The Supreme Court is the highest court in Ireland. It hears appeals from the Court of Appeal and the High Court in the limited circumstances set out in the Constitution. Under Article 26 of the Irish Constitution, the President of Ireland may refer any Bill passed by the Oireachtas to the Supreme Court to decide whether it is unconstitutional.
How can you become involved in the court process
You are most likely to come into contact with the courts either because you have taken an action yourself, such as a personal injury claim or because you have been directed to attend in court, for example, as a witness or a juror.

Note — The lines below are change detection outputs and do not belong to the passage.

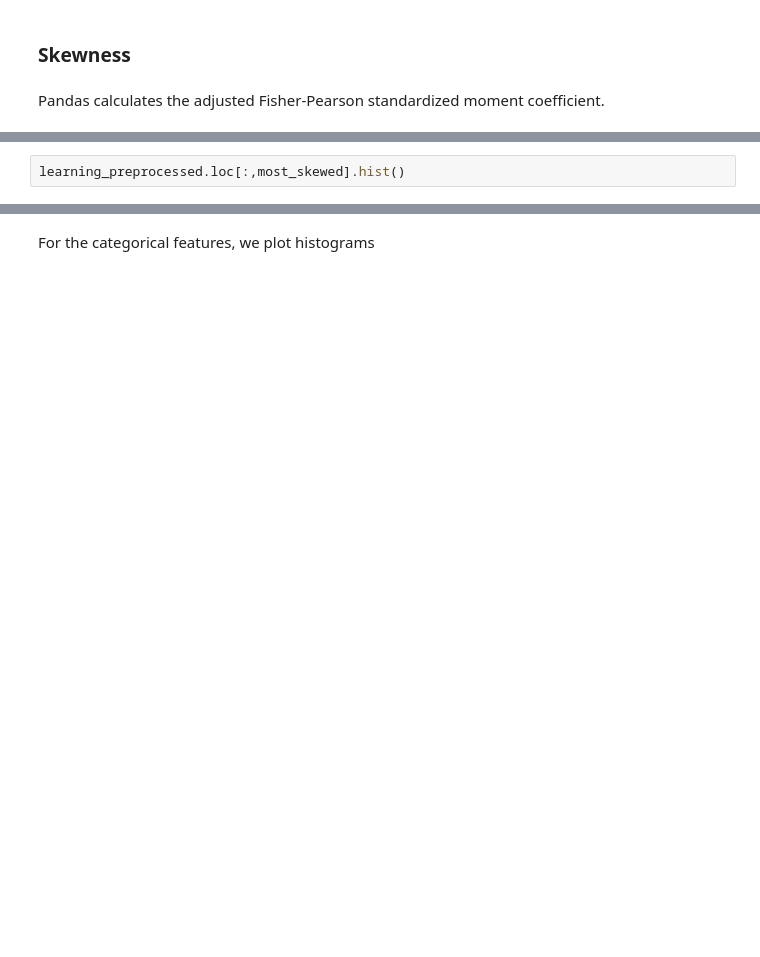
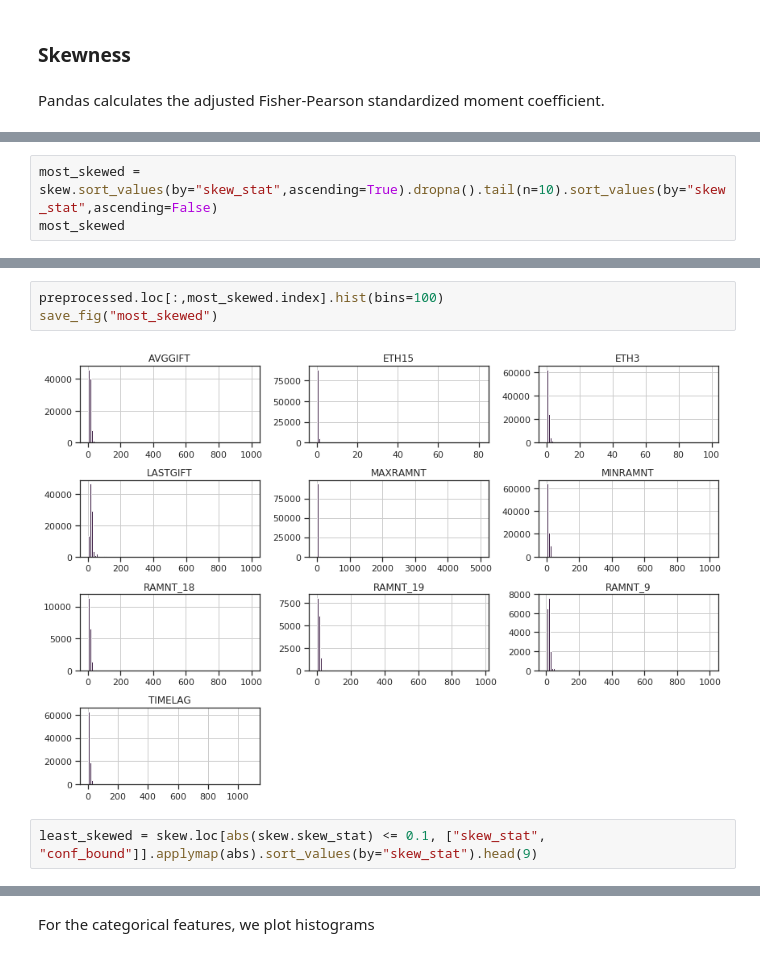
Before and after one commit to datarian/master-thesis-msc-statistics, a Jupyter notebook: notebooks/3_EDA.ipynb, the cells around one changed output, grey strips where cells are left out. Drawn from its saved outputs; the diff is of its cells as text; blank space fills up the shorter version.

```diff
--- a/notebooks/3_EDA.ipynb
+++ b/notebooks/3_EDA.ipynb
@@ -98,0 +118,3 @@ most_skewed
+# %%
+most_skewed = skew.sort_values(by="skew_stat",ascending=True).dropna().tail(n=10).sort_values(by="skew_stat",ascending=False)
+most_skewed
@@ -99,2 +167,7 @@ most_skewed
 # %%
-learning_preprocessed.loc[:,most_skewed].hist()
+preprocessed.loc[:,most_skewed.index].hist(bins=100)
+save_fig("most_skewed")
+# %% [output]
+[figure, added]
+# %%
+least_skewed = skew.loc[abs(skew.skew_stat) <= 0.1, ["skew_stat", "conf_bound"]].applymap(abs).sort_values(by="skew_stat").head(9)
```
Also changed, not shown: parts of 83 cells of this notebook, 6 other files.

If one person brings a case against another person, they become an active party in a legal case and are known as a litigant, someone who takes an active part in litigation. The person bringing the claim is known as the plaintiff. The person defending the claim is known as the defendant. In a criminal case, a person who has been injured or suffers loss as a result of a crime is usually referred to as the victim. In a criminal action, the victim is not a party to the actual proceedings since crimes are prosecuted by the State.
Sometimes an eyewitness to a road traffic accident or to a crime may be called as a witness at the trial of the case. If called, a witness must give truthful evidence under oath to any questions put to them. Giving false evidence under oath is a crime known as perjury. Expert witnesses such as engineers or doctors may also be called to give evidence within their area of expertise. Trial by jury is one of the most basic rights in a democracy. Jury members are selected from the electoral register and if you are called to serve on a jury you must do so. Some people such as Gardaí and prison officers are exempt from jury service and others can be excused, such as doctors and full-time students. It is an offence not to appear on the date indicated in the jury summons. A jury consists of 12 people and their duty in a criminal trial is to decide whether the accused is guilty or innocent. In a civil trial, they evaluate the evidence and decide whether to find in favour of the plaintiff or the defendant. While the judge guides the jury on matters of law and summarises the evidence given in court, it is the jury that considers the facts and returns the verdict.
This page updated 18 December 2014